*** Begin section ***

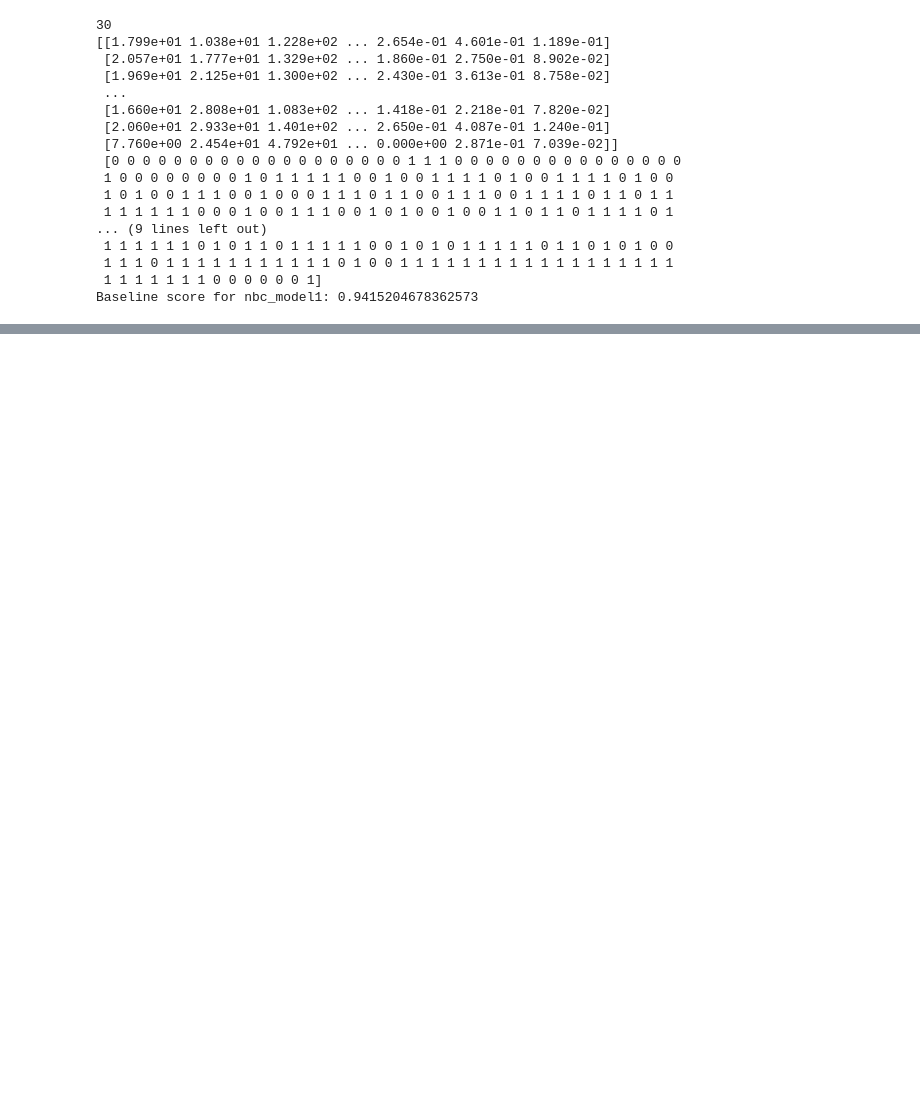
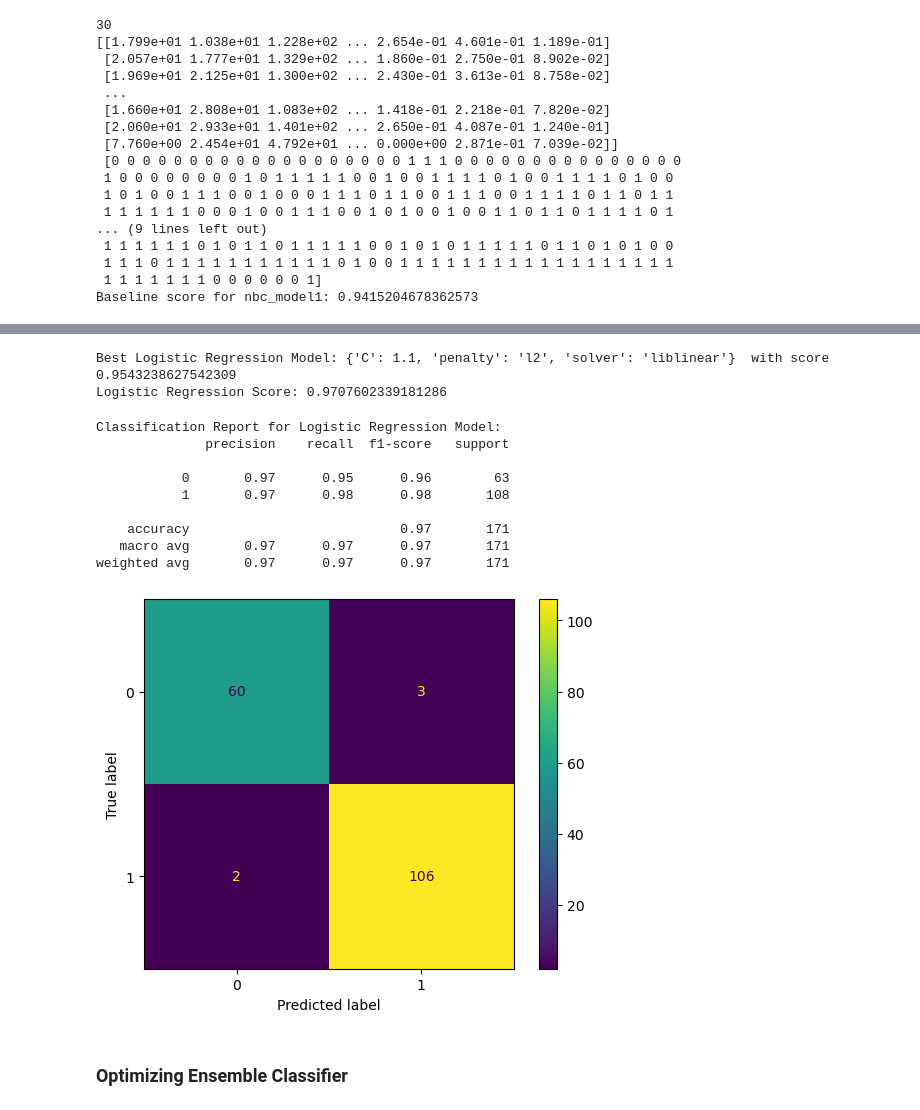
Before and after one commit to Jairik/AI-Fundementals, a Jupyter notebook: Deep-Learning/DeepLearningClassification.ipynb, the cells around one changed output, grey strips where cells are left out. Saved outputs shown, nothing was run; the diff lists cells and outputs as text; code cells hidden in the pictures; blank space fills up the shorter version.

```diff
--- a/Deep-Learning/DeepLearningClassification.ipynb
+++ b/Deep-Learning/DeepLearningClassification.ipynb
@@ -61,0 +90,55 @@ ANN_model1.compile(optimizer=adam_optimizier, loss='sparse_categorical_entropy',
+# %%
+''' Optimizing Logicstic Regression Model '''
+import numpy as np
+from sklearn.linear_model import LogisticRegression
+from sklearn.model_selection import GridSearchCV
+import warnings
+
+warnings.filterwarnings("ignore")  # Ignore Warnings for grid search since some configurations are not compatible
+
+# Running Grid Search CV on Logistic Regression to find best parameters
+log_r_model = LogisticRegression(max_iter=250, random_state=42)
+params = {
+    'C':[i for i in np.arange(.8, 1.3, .1)],
+    'penalty': ['l1', 'l2', 'elasticnet'],
+    'solver': ['liblinear', 'lbfgs', 'saga', 'newton-cg']
+}
+grid_search_logr = GridSearchCV(log_r_model, params, cv=5, n_jobs=-1, error_score=np.nan)  # Supress Warnings
+grid_search_logr.fit(X, y)
+
+# Getting best estimator and finding score
+print(f"Best Logistic Regression Model: {grid_search_logr.best_params_}  with score {grid_search_logr.best_score_}")
+log_r_model_optimal = grid_search_logr.best_estimator_
+print(f"Logistic Regression Score: {log_r_model_optimal.score(x_test, y_test)}")
+# %% [output]
+Best Logistic Regression Model: {'C': 1.1, 'penalty': 'l2', 'solver': 'liblinear'}  with score 0.9543238627542309
+Logistic Regression Score: 0.9707602339181286
+# %%
+''' Making Classification Report + Confusion Matrix for Best Estimator (Logistic Regression) '''
+from sklearn.metrics import classification_report, confusion_matrix, ConfusionMatrixDisplay
+import matplotlib.pyplot as plt
+
+# Getting Prediction from Logistic Regression Model
+y_pred_1 = log_r_model_optimal.predict(x_test)
+
+# Outputting Classification Report
+print(f"Classification Report for Logistic Regression Model:\n{classification_report(y_test, y_pred_1)}")
+
+# Displaying Confusion Matrix
+cm_1 = confusion_matrix(y_test, y_pred_1)
+dispcm_1 = ConfusionMatrixDisplay(cm_1)
+dispcm_1.plot()
+plt.show()
+# %% [output]
+Classification Report for Logistic Regression Model:
+              precision    recall  f1-score   support
+
+           0       0.97      0.95      0.96        63
+           1       0.97      0.98      0.98       108
+
+    accuracy                           0.97       171
+   macro avg       0.97      0.97      0.97       171
+weighted avg       0.97      0.97      0.97       171
+[figure, added]
+# %% [markdown]
+### Optimizing Ensemble Classifier
```
Also changed, not shown: parts of 6 cells of this notebook, 1 other file.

*** End section ***

§ **EXERCISE DESCRIPTION**
State the number of lines above that include "import", and nothing further.

§ **SOLUTION TO THIS TASK**
6